I had narrowed my pump choices to the Ping and Omnipod. I chose the Pod because I didn’t want the tubing. I love it!!!

I was misdiagnosed Type 2 solely because I was 58 years old. After 15 months on oral meds doing fine, my numbers started to rise…and rise…and rise. I did a lot of research and realized I was LADA/Type 1. I made a list of five things that let me know that. When I finally did get in to see an endo she just looked at my list, checked off all five and said, “You are Type 1”. Here are the five things:

  1. Thin. (Lost 40 pounds at and after diagnosis).
  2. Short time to need for insulin (Type 2’s can go years if not decades)
  3. Insulin sensitive - took a relatively low dose compared to type 2’s
  4. another autoimmune disorder (thyroid)
  5. low c-peptide.

In your original post, Jimmer you listed 1-3.


I am glad to hear that you are doing well. Thanks for the info., I am too leaning toward the Pod.



Thanks for response, I appreciate your feedback.



I agree from all of the feedback that I need to take a second look at the diagnose, Type 1 or 2. Thanks for taking the time to respond.



I assumed that when my endocrinologist told me I was Type 2, that is what I was. At first, I didn’t contribute my weight loss to diabetes due to other things going on in my life. After some research and the information I have learned from this discussion board, I am going to ask for a “re-diagnosis”.

Take Care,

Jimmer -
Read the book “Diabetes Solution”! Believe me, you will really appreciate the info I’m a retired med. chemist and I’m still waiting for Dr. Bernstein (author) to say something that I didn’t think was appropriate. Billie

Zoe- Ditto on 4&5. If I had to make a choice of having type 1 or type 2, type 1 is my preference.
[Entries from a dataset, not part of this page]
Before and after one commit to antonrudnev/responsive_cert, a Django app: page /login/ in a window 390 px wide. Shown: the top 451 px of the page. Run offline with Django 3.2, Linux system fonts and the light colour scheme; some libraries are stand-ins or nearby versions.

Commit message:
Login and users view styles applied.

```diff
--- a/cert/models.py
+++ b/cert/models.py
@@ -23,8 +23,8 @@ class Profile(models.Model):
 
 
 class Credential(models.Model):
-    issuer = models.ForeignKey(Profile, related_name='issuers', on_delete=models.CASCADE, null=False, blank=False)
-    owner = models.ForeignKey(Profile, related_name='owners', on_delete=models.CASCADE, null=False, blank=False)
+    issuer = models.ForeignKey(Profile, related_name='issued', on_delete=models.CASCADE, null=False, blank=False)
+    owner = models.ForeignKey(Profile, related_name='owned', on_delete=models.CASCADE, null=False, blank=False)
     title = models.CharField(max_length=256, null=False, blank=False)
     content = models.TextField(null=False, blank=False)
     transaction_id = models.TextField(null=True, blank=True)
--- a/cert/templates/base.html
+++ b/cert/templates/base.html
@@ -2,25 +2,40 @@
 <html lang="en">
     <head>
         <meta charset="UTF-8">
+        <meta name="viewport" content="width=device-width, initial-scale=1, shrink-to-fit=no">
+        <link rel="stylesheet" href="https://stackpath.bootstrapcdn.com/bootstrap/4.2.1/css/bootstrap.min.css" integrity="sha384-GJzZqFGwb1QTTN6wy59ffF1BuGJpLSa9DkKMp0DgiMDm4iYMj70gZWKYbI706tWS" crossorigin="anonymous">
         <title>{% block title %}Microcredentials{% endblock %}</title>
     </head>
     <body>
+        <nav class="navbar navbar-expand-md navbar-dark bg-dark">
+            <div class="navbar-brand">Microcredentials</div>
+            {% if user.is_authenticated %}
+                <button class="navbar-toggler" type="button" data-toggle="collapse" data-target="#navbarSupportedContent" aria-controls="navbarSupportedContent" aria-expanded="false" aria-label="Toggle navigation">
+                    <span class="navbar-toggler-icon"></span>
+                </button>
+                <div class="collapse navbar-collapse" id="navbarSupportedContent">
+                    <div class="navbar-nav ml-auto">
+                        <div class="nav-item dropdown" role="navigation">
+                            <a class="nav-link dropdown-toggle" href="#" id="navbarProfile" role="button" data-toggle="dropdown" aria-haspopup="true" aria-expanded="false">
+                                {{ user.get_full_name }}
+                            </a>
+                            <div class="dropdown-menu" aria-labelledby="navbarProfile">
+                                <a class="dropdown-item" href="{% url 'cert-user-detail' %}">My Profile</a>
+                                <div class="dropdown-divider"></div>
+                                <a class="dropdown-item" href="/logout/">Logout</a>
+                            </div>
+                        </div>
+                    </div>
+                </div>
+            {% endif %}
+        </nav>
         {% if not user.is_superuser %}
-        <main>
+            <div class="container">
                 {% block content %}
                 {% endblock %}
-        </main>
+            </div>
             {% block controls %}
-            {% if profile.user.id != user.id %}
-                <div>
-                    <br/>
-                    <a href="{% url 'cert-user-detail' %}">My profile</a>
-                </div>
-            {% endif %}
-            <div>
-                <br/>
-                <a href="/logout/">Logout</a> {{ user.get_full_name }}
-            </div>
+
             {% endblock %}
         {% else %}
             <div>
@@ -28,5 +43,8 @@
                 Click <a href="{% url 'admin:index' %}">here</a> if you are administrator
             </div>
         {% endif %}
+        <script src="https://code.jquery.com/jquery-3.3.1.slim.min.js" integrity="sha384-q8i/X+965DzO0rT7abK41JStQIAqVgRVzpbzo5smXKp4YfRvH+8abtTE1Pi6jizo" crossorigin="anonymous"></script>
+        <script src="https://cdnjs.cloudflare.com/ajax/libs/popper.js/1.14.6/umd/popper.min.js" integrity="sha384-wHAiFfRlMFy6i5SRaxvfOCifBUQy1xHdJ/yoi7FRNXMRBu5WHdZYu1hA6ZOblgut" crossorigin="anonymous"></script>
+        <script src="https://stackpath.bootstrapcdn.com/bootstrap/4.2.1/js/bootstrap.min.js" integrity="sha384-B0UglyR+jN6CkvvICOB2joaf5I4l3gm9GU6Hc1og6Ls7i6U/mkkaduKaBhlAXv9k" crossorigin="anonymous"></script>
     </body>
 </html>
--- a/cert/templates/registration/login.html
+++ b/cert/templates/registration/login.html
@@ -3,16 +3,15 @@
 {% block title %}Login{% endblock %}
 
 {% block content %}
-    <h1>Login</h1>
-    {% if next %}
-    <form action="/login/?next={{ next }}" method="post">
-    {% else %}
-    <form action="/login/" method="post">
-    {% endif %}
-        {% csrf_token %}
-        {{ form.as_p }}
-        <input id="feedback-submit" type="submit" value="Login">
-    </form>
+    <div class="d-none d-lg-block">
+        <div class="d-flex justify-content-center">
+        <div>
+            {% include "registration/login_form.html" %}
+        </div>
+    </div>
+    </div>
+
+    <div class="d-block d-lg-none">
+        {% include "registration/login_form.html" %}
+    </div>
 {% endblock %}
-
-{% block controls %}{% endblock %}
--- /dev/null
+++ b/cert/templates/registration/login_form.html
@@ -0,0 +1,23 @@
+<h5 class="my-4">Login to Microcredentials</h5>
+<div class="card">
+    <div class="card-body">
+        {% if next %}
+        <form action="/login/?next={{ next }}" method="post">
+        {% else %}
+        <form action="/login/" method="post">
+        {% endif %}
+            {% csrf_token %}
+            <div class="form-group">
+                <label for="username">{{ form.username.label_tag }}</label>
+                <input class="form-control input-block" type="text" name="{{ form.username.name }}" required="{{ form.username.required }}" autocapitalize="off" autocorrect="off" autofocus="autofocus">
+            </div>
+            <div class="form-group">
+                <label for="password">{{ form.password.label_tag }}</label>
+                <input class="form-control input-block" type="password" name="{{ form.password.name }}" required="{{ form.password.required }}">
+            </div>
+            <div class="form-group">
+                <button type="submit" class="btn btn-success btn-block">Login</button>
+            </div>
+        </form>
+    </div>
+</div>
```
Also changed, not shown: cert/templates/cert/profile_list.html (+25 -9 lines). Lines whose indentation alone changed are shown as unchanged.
I also am hypo thyoid. Billie

Sorry to sound a dissenting note but I can check 4 out of 5 on that list (everything except number 4) plus the joy of being diagnosed in full DKA in the emergency room.

However because I tested negative for antibodies, some of the doctors insist on calling me Type 2 on paper. In practice it makes no difference as they have treated me as a Type 1 from the beginning and I got all the right treatment that I needed. These doctors’ official line is ‘clinically and operationally you are a Type 1 but because you don’t have antibodies, we are ticking the Type 2 box’.

I appreciate I live in a different health system from most of you, where such box-ticking has no implications on insurance coverage or treatment given. And I’d encourage you to investigate if your diabetes is of the insulin-deficient or insulin-resistant variety - a distinction which I find much more useful from ‘Type 1’ vs ‘Type 2’. Have a look at Melitta’s excellent blog post on insulin-deficient diabetes.

I don’t really consider that a dissenting note, Lila. There are always exceptions to every rule, or people who don’t fit into neat categories, and as you said, your own situation is ambiguous. But you are getting the treatment you need, which is, of course, what’s really important.

You are right, that in the U.S. with our very broken health care system having a type 2 rather than a type 1 diagnosis can mean certain signicant reductions in services provided, most notably number of test strips allowed and pump approval.

Whatever you choose to call it (Type 1 and Type 2 are the broad categories currently in use - each way has its flaws, for example some type 1’s develop insulin resistance and many type 2’s eventually become insulin deficient) Jimmer is someone who could benefit on getting his diagnosis clarified.